At the same time Joe Parent, used-car manager for Tom Ahl dealerships, is 130 miles away in Lima, OH, bidding for cars online at Manheim's auto auction in Detroit (see story above), Frank Ghneim is at the auction in person, amid the hustle and bustle.
Ghneim, whose partner owns Grass Lake (MI) Chevrolet, is not averse to logging on and participating in auctions via the Internet.
He does so regularly as a practical matter, otherwise he would be logging too many miles traveling from auction to auction. As a wholesale buyer and consigner, he's bought 1,500 cars in the first six months of this year, 700 of them on the Internet.

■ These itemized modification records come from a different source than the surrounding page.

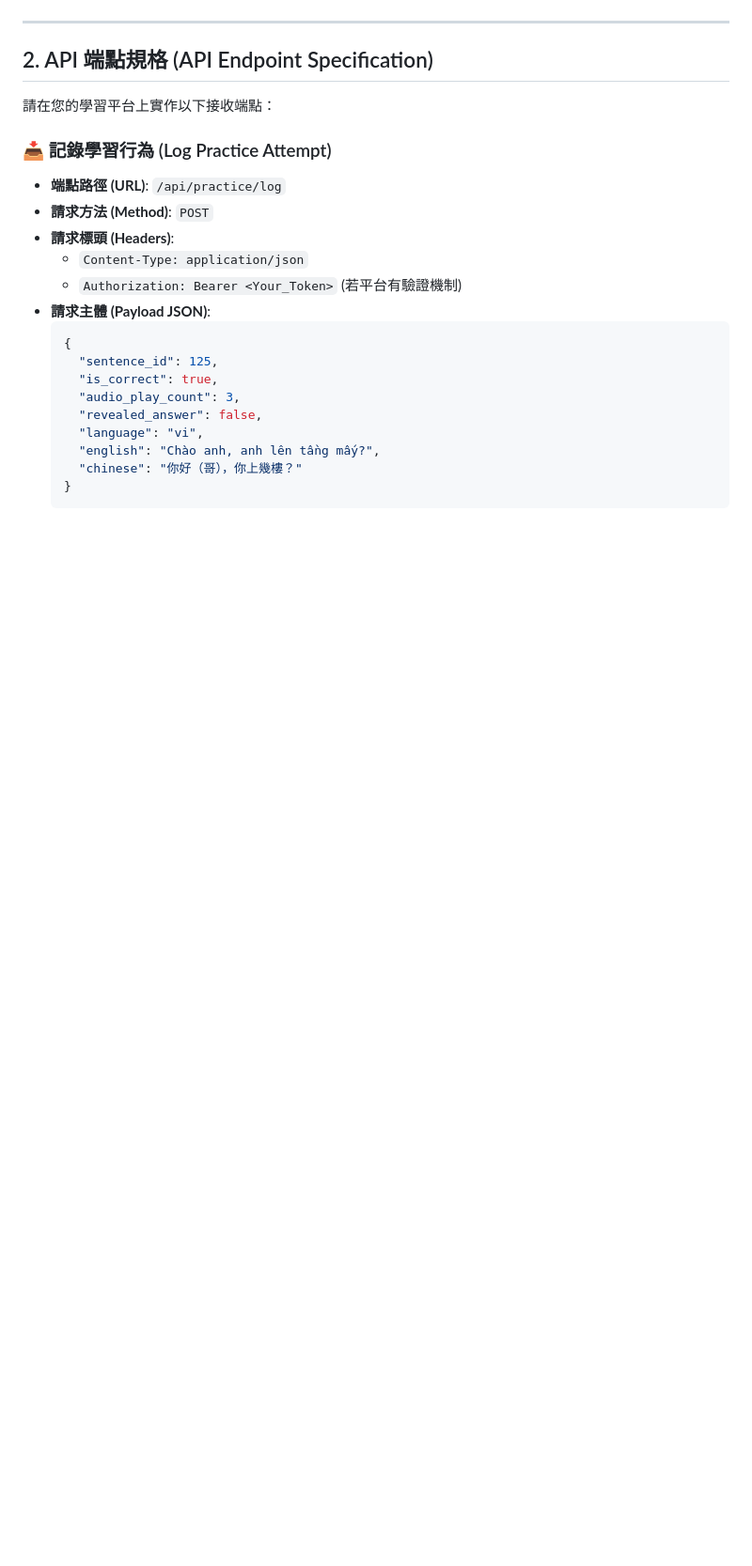
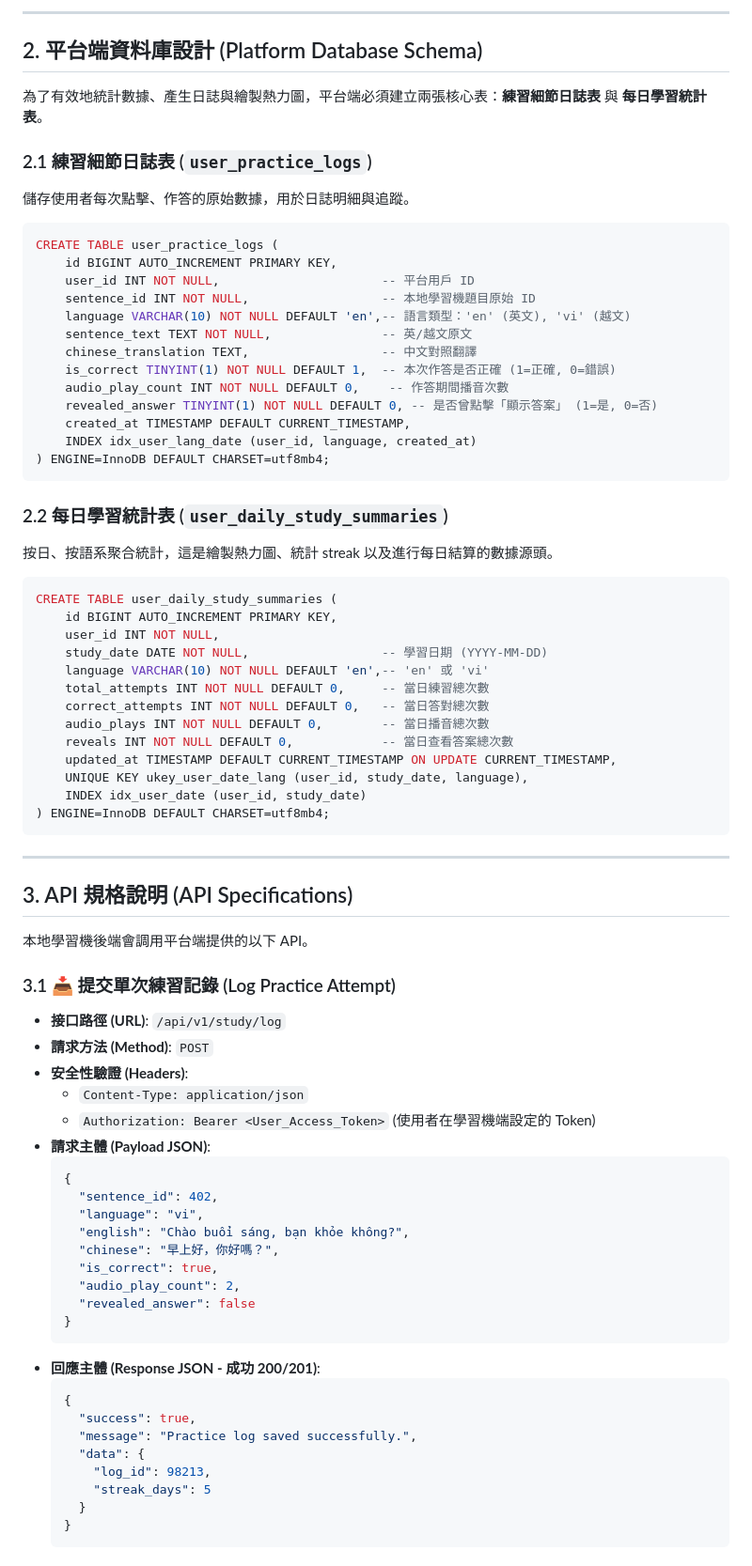
Before and after one commit to crab650/toeic-practice, a Markdown page: api_integration_spec.md, the part around one of its changes. Shown at 94% size. GitHub-like rendering; blank space fills up the shorter version.

Commit message:
Update API Spec: Add DB Schema and SVG Heatmap GitHub Integration

````diff
--- a/api_integration_spec.md
+++ b/api_integration_spec.md
@@ -24,27 +36,80 @@ sequenceDiagram
+---
+
+## 2. 平台端資料庫設計 (Platform Database Schema)
+
+為了有效地統計數據、產生日誌與繪製熱力圖，平台端必須建立兩張核心表：**練習細節日誌表** 與 **每日學習統計表**。
+
+### 2.1 練習細節日誌表 (`user_practice_logs`)
+儲存使用者每次點擊、作答的原始數據，用於日誌明細與追蹤。
+
+```sql
+CREATE TABLE user_practice_logs (
+    id BIGINT AUTO_INCREMENT PRIMARY KEY,
+    user_id INT NOT NULL,                      -- 平台用戶 ID
+    sentence_id INT NOT NULL,                  -- 本地學習機題目原始 ID
+    language VARCHAR(10) NOT NULL DEFAULT 'en',-- 語言類型：'en' (英文), 'vi' (越文)
+    sentence_text TEXT NOT NULL,               -- 英/越文原文
+    chinese_translation TEXT,                  -- 中文對照翻譯
+    is_correct TINYINT(1) NOT NULL DEFAULT 1,  -- 本次作答是否正確 (1=正確, 0=錯誤)
+    audio_play_count INT NOT NULL DEFAULT 0,    -- 作答期間播音次數
+    revealed_answer TINYINT(1) NOT NULL DEFAULT 0, -- 是否曾點擊「顯示答案」 (1=是, 0=否)
+    created_at TIMESTAMP DEFAULT CURRENT_TIMESTAMP,
+    INDEX idx_user_lang_date (user_id, language, created_at)
+) ENGINE=InnoDB DEFAULT CHARSET=utf8mb4;
+```
+
+### 2.2 每日學習統計表 (`user_daily_study_summaries`)
+按日、按語系聚合統計，這是繪製熱力圖、統計 streak 以及進行每日結算的數據源頭。
+
+```sql
+CREATE TABLE user_daily_study_summaries (
+    id BIGINT AUTO_INCREMENT PRIMARY KEY,
+    user_id INT NOT NULL,
+    study_date DATE NOT NULL,                  -- 學習日期 (YYYY-MM-DD)
+    language VARCHAR(10) NOT NULL DEFAULT 'en',-- 'en' 或 'vi'
+    total_attempts INT NOT NULL DEFAULT 0,     -- 當日練習總次數
+    correct_attempts INT NOT NULL DEFAULT 0,   -- 當日答對總次數
+    audio_plays INT NOT NULL DEFAULT 0,        -- 當日播音總次數
+    reveals INT NOT NULL DEFAULT 0,            -- 當日查看答案總次數
+    updated_at TIMESTAMP DEFAULT CURRENT_TIMESTAMP ON UPDATE CURRENT_TIMESTAMP,
+    UNIQUE KEY ukey_user_date_lang (user_id, study_date, language),
+    INDEX idx_user_date (user_id, study_date)
+) ENGINE=InnoDB DEFAULT CHARSET=utf8mb4;
 ```
 
 ---
 
-## 2. API 端點規格 (API Endpoint Specification)
+## 3. API 規格說明 (API Specifications)
 
-請在您的學習平台上實作以下接收端點：
+本地學習機後端會調用平台端提供的以下 API。
 
-### 📥 記錄學習行為 (Log Practice Attempt)
-* **端點路徑 (URL)**: `/api/practice/log`
+### 3.1 📥 提交單次練習記錄 (Log Practice Attempt)
+* **接口路徑 (URL)**: `/api/v1/study/log`
 * **請求方法 (Method)**: `POST`
-* **請求標頭 (Headers)**:
+* **安全性驗證 (Headers)**:
   * `Content-Type: application/json`
-  * `Authorization: Bearer <Your_Token>` (若平台有驗證機制)
+  * `Authorization: Bearer <User_Access_Token>` (使用者在學習機端設定的 Token)
 * **請求主體 (Payload JSON)**:
   ```json
   {
-    "sentence_id": 125,
+    "sentence_id": 402,
+    "language": "vi",
+    "english": "Chào buổi sáng, bạn khỏe không?",
+    "chinese": "早上好，你好嗎？",
     "is_correct": true,
-    "audio_play_count": 3,
-    "revealed_answer": false,
-    "language": "vi",
-    "english": "Chào anh, anh lên tầng mấy?",
-    "chinese": "你好（哥），你上幾樓？"
+    "audio_play_count": 2,
+    "revealed_answer": false
+  }
+  ```
+* **回應主體 (Response JSON - 成功 200/201)**:
+  ```json
+  {
+    "success": true,
+    "message": "Practice log saved successfully.",
+    "data": {
+      "log_id": 98213,
+      "streak_days": 5
+    }
   }
   ```
 
````
Also changed, not shown: other parts of api_integration_spec.md (+110 -60 lines).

Yet he prefers the live action of an auction, from seeing the cars up close to commiserating with colleagues as he roams the lanes.
“Being here makes a big difference,” says Ghneim. “The cars are in front of your face.”

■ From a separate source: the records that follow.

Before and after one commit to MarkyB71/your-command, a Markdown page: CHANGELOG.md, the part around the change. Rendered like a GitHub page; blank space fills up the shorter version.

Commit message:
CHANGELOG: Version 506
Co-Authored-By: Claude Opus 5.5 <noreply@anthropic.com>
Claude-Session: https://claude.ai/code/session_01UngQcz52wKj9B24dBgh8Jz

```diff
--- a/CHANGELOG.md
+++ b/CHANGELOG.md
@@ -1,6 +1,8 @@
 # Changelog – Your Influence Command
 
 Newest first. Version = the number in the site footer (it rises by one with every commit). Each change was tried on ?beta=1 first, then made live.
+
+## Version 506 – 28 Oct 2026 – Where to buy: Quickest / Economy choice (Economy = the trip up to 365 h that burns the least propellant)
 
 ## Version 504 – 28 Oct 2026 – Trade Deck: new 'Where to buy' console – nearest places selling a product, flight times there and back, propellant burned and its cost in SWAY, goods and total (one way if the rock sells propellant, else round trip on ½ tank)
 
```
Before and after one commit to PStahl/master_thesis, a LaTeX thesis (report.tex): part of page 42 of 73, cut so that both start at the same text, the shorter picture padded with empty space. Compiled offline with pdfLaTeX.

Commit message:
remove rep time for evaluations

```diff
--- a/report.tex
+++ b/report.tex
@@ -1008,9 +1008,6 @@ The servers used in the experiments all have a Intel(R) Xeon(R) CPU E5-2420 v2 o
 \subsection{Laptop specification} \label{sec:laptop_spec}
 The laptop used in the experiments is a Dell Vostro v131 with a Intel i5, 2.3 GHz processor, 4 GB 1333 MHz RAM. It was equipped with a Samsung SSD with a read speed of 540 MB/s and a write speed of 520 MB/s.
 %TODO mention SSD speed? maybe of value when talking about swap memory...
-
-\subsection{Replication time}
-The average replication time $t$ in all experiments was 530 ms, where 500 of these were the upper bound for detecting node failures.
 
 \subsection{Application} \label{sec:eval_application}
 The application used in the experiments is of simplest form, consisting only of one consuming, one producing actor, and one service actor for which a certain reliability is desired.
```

Briefly. That's because bidding is fast, and a vehicle is in an auction lane only momentarily before moving on, replaced by another and a new round of noisy auctioneering.
So it's important to do your homework before entering the mosh pit of a vehicle auction, says Ghneim. He studies detailed lists that describe the vehicles on the block that day, their options, any damages, whether they've been in accidents and if they're off-lease or repossessions.
“There've been a lot of repos lately,” says Ghneim.
He doesn't kick the tires, but he inspects them. “It's important to look a car all over,” he says. “Look for tire tread wear, look for body scratches.” Look for anything that may add to the cost of getting a car in shape for retailing.
Does he enjoy the excitement of attending the actual auction vs. the distant cyberspace participation?
“It doesn't matter,” he says. “Either way, it's all business.”